"In theory, cathedrals should make brilliant and alluring targets for international tourism," says Tom Jenkins, executive director of the European Tour Operators Association. "In reality, unless you are an enthusiast, many visitors to Europe complain about having too many cathedrals."
This ambivalence can set in when travelers who have purchased package tours are shuttled from one landmark to the next and have difficulty understanding the distinctions between cathedrals.
"Religion has been a huge part of Europe for centuries, and every one of our regular tours is focused on this," says Mike Schields, director of group sales and emerging markets for Globus, an international tour company. Several of Globus' tours include visits to the most compelling European cathedrals, like the Santa Maria del Fiore in Florence, Italy, and St. Vitus in Prague.
When traveling with a group tour, Schields recommends customers research beforehand whether the guide has any expertise in the particular cathedral, and can answer questions about history and religious background.
Professor Murray suggests tourists decide which elements of cathedrals are most interesting to them.

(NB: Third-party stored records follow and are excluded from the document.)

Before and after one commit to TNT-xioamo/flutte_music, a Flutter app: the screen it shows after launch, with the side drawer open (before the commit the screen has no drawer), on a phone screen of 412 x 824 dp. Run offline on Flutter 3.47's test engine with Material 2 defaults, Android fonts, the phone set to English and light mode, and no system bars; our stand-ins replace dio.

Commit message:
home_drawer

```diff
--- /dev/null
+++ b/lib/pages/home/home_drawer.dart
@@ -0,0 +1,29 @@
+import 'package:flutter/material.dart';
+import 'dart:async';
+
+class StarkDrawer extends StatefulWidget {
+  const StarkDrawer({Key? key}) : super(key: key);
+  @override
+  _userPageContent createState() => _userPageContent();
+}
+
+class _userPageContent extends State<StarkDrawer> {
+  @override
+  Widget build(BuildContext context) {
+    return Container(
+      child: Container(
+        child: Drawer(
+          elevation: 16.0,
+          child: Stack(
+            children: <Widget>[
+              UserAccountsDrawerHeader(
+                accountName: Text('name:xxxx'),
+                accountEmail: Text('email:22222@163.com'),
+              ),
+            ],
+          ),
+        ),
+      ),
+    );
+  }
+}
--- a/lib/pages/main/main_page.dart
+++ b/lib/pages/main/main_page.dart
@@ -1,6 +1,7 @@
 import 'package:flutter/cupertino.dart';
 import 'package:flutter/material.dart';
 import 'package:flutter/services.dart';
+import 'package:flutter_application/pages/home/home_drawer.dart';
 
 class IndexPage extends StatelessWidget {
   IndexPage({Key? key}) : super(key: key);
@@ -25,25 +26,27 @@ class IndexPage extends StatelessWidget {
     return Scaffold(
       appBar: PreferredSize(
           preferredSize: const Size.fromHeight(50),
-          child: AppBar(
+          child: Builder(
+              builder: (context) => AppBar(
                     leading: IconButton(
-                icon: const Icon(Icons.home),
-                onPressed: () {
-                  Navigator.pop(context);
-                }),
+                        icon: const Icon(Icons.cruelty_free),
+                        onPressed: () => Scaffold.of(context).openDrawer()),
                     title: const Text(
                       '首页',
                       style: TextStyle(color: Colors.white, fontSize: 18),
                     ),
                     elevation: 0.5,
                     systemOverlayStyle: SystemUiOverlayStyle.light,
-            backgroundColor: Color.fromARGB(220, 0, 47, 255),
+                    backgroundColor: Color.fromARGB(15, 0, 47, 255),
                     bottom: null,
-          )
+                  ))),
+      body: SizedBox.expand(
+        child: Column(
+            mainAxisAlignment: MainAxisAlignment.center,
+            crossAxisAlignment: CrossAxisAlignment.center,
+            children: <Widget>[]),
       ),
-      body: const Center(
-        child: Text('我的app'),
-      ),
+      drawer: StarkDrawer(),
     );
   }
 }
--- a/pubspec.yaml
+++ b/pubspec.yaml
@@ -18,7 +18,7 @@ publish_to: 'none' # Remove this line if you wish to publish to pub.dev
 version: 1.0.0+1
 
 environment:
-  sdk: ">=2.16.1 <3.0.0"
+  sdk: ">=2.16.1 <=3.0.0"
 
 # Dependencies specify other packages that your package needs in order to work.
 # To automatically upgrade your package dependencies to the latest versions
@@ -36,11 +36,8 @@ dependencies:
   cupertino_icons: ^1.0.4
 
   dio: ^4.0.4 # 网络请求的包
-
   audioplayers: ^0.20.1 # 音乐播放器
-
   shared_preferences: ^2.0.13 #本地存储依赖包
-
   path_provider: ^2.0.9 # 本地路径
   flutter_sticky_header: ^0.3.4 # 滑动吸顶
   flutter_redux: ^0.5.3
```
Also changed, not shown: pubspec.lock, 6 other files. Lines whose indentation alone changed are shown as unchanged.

An architecture buff might prefer Notre Dame, since it was the first cathedral to reach 100 feet, while those interested in New World history might better appreciate the cathedral in Seville, Spain, where Christopher Columbus is entombed.
Regardless, Murray urges tourists to ask questions of clergy and local residents and to trust their visual experience.
That's because, he says, "there is a magic dimension to the thing."